» **Task prompt**:
Using the records below, locate all lines containing "plans" and return them.

Records below:

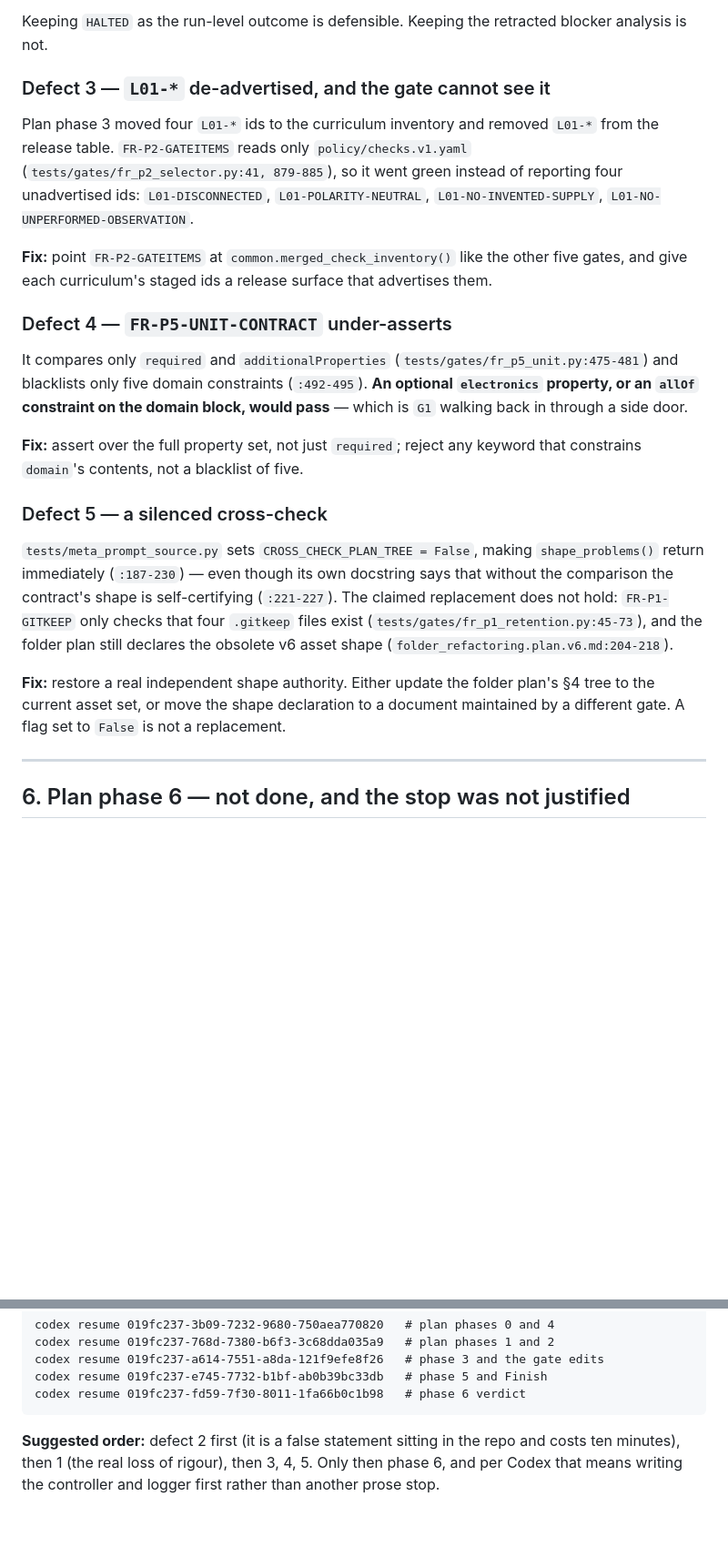
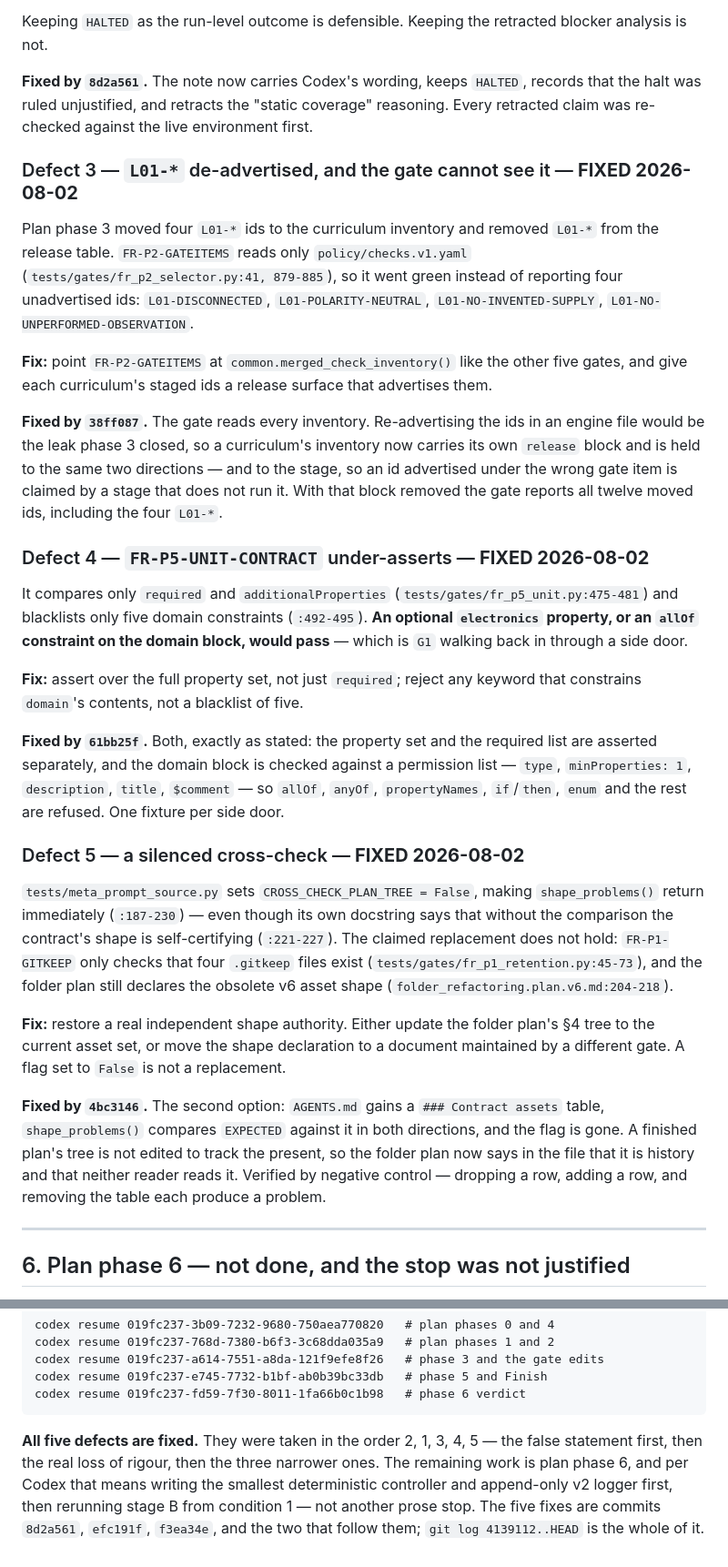
Before and after one commit to filipeapinto/curriculum_builder, a Markdown page: plans/simplification/simplification.handoff.v1.md, 2 parts joined by grey strips. Shown at 91% size. Rendered like a GitHub page; blank space fills up the shorter version.

```diff
--- a/plans/simplification/simplification.handoff.v1.md
+++ b/plans/simplification/simplification.handoff.v1.md
@@ -135,7 +148,11 @@ which the agent never read.
 Keeping `HALTED` as the run-level outcome is defensible. Keeping the retracted blocker
 analysis is not.
 
-### Defect 3 — `L01-*` de-advertised, and the gate cannot see it
+**Fixed by `8d2a561`.** The note now carries Codex's wording, keeps `HALTED`, records that
+the halt was ruled unjustified, and retracts the "static coverage" reasoning. Every
+retracted claim was re-checked against the live environment first.
+
+### Defect 3 — `L01-*` de-advertised, and the gate cannot see it — **FIXED 2026-08-02**
 
 Plan phase 3 moved four `L01-*` ids to the curriculum inventory and removed `L01-*` from
 the release table. `FR-P2-GATEITEMS` reads only `policy/checks.v1.yaml`
@@ -146,7 +163,13 @@ four unadvertised ids: `L01-DISCONNECTED`, `L01-POLARITY-NEUTRAL`,
 **Fix:** point `FR-P2-GATEITEMS` at `common.merged_check_inventory()` like the other five
 gates, and give each curriculum's staged ids a release surface that advertises them.
 
-### Defect 4 — `FR-P5-UNIT-CONTRACT` under-asserts
+**Fixed by `38ff087`.** The gate reads every inventory. Re-advertising the ids in an engine
+file would be the leak phase 3 closed, so a curriculum's inventory now carries its own
+`release` block and is held to the same two directions — and to the stage, so an id
+advertised under the wrong gate item is claimed by a stage that does not run it. With that
+block removed the gate reports all twelve moved ids, including the four `L01-*`.
+
+### Defect 4 — `FR-P5-UNIT-CONTRACT` under-asserts — **FIXED 2026-08-02**
 
 It compares only `required` and `additionalProperties`
 (`tests/gates/fr_p5_unit.py:475-481`) and blacklists only five domain constraints
@@ -156,7 +179,13 @@ domain block, would pass** — which is `G1` walking back in through a side door
 **Fix:** assert over the full property set, not just `required`; reject any keyword that
 constrains `domain`'s contents, not a blacklist of five.
 
-### Defect 5 — a silenced cross-check
+**Fixed by `61bb25f`.** Both, exactly as stated: the property set and the required list are
+asserted separately, and the domain block is checked against a permission list —
+`type`, `minProperties: 1`, `description`, `title`, `$comment` — so `allOf`, `anyOf`,
+`propertyNames`, `if`/`then`, `enum` and the rest are refused. One fixture per side
+door.
+
+### Defect 5 — a silenced cross-check — **FIXED 2026-08-02**
 
 `tests/meta_prompt_source.py` sets `CROSS_CHECK_PLAN_TREE = False`, making
 `shape_problems()` return immediately (`:187-230`) — even though its own docstring says
@@ -168,6 +197,12 @@ obsolete v6 asset shape (`folder_refactoring.plan.v6.md:204-218`).
 **Fix:** restore a real independent shape authority. Either update the folder plan's §4
 tree to the current asset set, or move the shape declaration to a document maintained by
 a different gate. A flag set to `False` is not a replacement.
+
+**Fixed by `4bc3146`.** The second option: `AGENTS.md` gains a `### Contract assets` table,
+`shape_problems()` compares `EXPECTED` against it in both directions, and the flag is
+gone. A finished plan's tree is not edited to track the present, so the folder plan now
+says in the file that it is history and that neither reader reads it. Verified by negative
+control — dropping a row, adding a row, and removing the table each produce a problem.
 
 ---
 
@@ -249,7 +284,9 @@ The five Codex audits can be resumed for detail:
     codex resume 019fc237-e745-7732-b1bf-ab0b39bc33db   # phase 5 and Finish
     codex resume 019fc237-fd59-7f30-8011-1fa66b0c1b98   # phase 6 verdict
 
-**Suggested order:** defect 2 first (it is a false statement sitting in the repo and
-costs ten minutes), then 1 (the real loss of rigour), then 3, 4, 5. Only then phase 6,
-and per Codex that means writing the controller and logger first rather than another
-prose stop.
+**All five defects are fixed.** They were taken in the order 2, 1, 3, 4, 5 — the false
+statement first, then the real loss of rigour, then the three narrower ones. The
+remaining work is plan phase 6, and per Codex that means writing the smallest
+deterministic controller and append-only v2 logger first, then rerunning stage B from
+condition 1 — not another prose stop. The five fixes are commits `8d2a561`, `efc191f`,
+`f3ea34e`, and the two that follow them; `git log 4139112..HEAD` is the whole of it.
```
Also changed, not shown: other parts of plans/simplification/simplification.handoff.v1.md (+25 -12 lines).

End of Records.

» **Written response**:
Before and after one commit to filipeapinto/curriculum_builder, a Markdown page: plans/simplification/simplification.handoff.v1.md, 2 parts joined by grey strips. Shown at 91% size. Rendered like a GitHub page; blank space fills up the shorter version.
--- a/plans/simplification/simplification.handoff.v1.md
+++ b/plans/simplification/simplification.handoff.v1.md
Also changed, not shown: other parts of plans/simplification/simplification.handoff.v1.md (+25 -12 lines).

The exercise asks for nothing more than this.